Canadian Prime Minister Justin Trudeau promised to cooperate with President Biden on climate change even though one of the new president’s first actions was to halt the construction permit for Keystone XL (KXL), the Canada-to-Gulf Coast system.

Keystone XL

“We are disappointed but acknowledge the president’s decision to fulfill his election campaign promise on Keystone XL,” said Trudeau on Wednesday. 

Sponsor TC Energy Corp. on Tuesday halted work on the system because the new president was expected to pull the presidential permit.

Following his inauguration, Biden did, signing a series of executive orders (EO) including one titled “Protecting Public Health and the Environment and Restoring Science to Tackle the Climate Crisis.” 

The EO revoked the presidential permit issued by President Trump in March 2019 for KXL. The permit was granted to TC, then TransCanada Corp., allowing the company to “construct, connect, operate and maintain pipeline facilities at the international border of the United States and Canada.”

The Biden administration revoked the permit, an action that was first undertaken in 2015 by the Obama administration following an environmental analysis.

“That analysis, in addition to concluding that the significance of the proposed pipeline for our energy security and economy is limited, stressed that the United States must prioritize the development of a clean energy economy, which will in turn create good jobs,” Biden’s EO stated. 

“The analysis further concluded that approval of the proposed pipeline would undermine U.S. climate leadership by undercutting the credibility and influence of the United States in urging other countries to take ambitious climate action.”

Climate-Related Costs

Biden noted that climate-related costs have increased over the past four years. 

“The world must be put on a sustainable climate pathway to protect Americans and the domestic economy from harmful climate impacts, and to create well-paying union jobs as part of the climate solution,” the EO stated.
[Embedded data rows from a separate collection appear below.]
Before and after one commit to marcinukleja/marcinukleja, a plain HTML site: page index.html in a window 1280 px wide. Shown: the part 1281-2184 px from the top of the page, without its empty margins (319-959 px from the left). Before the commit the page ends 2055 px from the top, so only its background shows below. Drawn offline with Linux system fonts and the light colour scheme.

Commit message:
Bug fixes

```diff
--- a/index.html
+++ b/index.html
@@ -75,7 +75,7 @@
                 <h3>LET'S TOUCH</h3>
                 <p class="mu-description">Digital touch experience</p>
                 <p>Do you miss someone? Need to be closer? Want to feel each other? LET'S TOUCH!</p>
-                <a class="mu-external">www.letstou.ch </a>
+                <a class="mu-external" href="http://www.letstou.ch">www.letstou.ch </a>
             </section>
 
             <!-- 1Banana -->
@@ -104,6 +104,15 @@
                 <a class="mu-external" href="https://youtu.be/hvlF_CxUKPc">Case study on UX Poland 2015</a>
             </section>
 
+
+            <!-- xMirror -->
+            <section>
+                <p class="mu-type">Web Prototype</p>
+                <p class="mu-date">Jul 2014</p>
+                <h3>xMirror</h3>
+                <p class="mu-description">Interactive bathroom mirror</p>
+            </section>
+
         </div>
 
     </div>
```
KXL “disserves” U.S. national interests.

“Our domestic efforts must go hand in hand with U.S. diplomatic engagement. Because most greenhouse gas emissions originate beyond our borders, such engagement is more necessary and urgent than ever. The United States must be in a position to exercise vigorous climate leadership in order to achieve a significant increase in global climate action and put the world on a sustainable climate pathway. 

“Leaving the Keystone XL pipeline permit in place would not be consistent with my administration’s economic and climate imperatives,” Biden stated in the EO.

Trudeau said he looked “forward to working with President Biden to reduce pollution, combat climate change, fight Covid-19, create middle-class jobs and build back better by supporting a sustainable economic recovery for everyone.”

Despite canceling the permit, the Liberal prime minister promised cooperation on a wide range of policy fronts to undo legacies of Trump’s tumultuous term.

“Despite President Biden’s decision on the project, we would like to welcome other executive orders made,” Trudeau said. Those EOs would include “the decisions to rejoin the Paris Agreement and the World Health Organization, to place a temporary moratorium on all oil and natural gas leasing activities in the Arctic National Wildlife Refuge, and to reverse the travel ban on several Muslim-majority countries.”

Retaliation Against Biden?

Not everyone was interested in compromise, however,

“We will continue to fight for Alberta’s responsible energy industry,” said Alberta’s United Conservative Party (UCP) chief, Premier Jason Kenney. He urged Trudeau to seek a deal that would revive KXL and to retaliate if Biden refuses.

“Failing an agreement with the American government, we call on the government of Canada to respond with consequences for this attack on Canada’s largest industry,” said Kenney. “We are not asking for special treatment, simply the same response that Canada’s government had when other areas of our national economy were under threat from the US government.”

Canceling the construction permit immediately forced out 2,000 people who were employed to build the planned export conduit’s Canadian leg and U.S. pump stations, according to Kenney.

A $1.5 billion ($1.1 billion) Alberta government ownership investment in KXL made the preliminary construction work possible. Critics of Kenney and the UCP accused him of wasting taxpayer money with a bad bet on a high-risk project.

In the United States, North America’s Building Trades Unions (NABTU) echoed Kenney. “Environmental ideologues have now prevailed, and over 1,000 union men and women have been terminated from employment on the project,” said NABTU.

“Our unions support an all of the above energy strategy that supports and grows the middle class and those desperately trying to reach it. Addressing climate change is a priority for all of us, but a truly sustainable future cannot continue to dismiss the economic sustainability of working families.”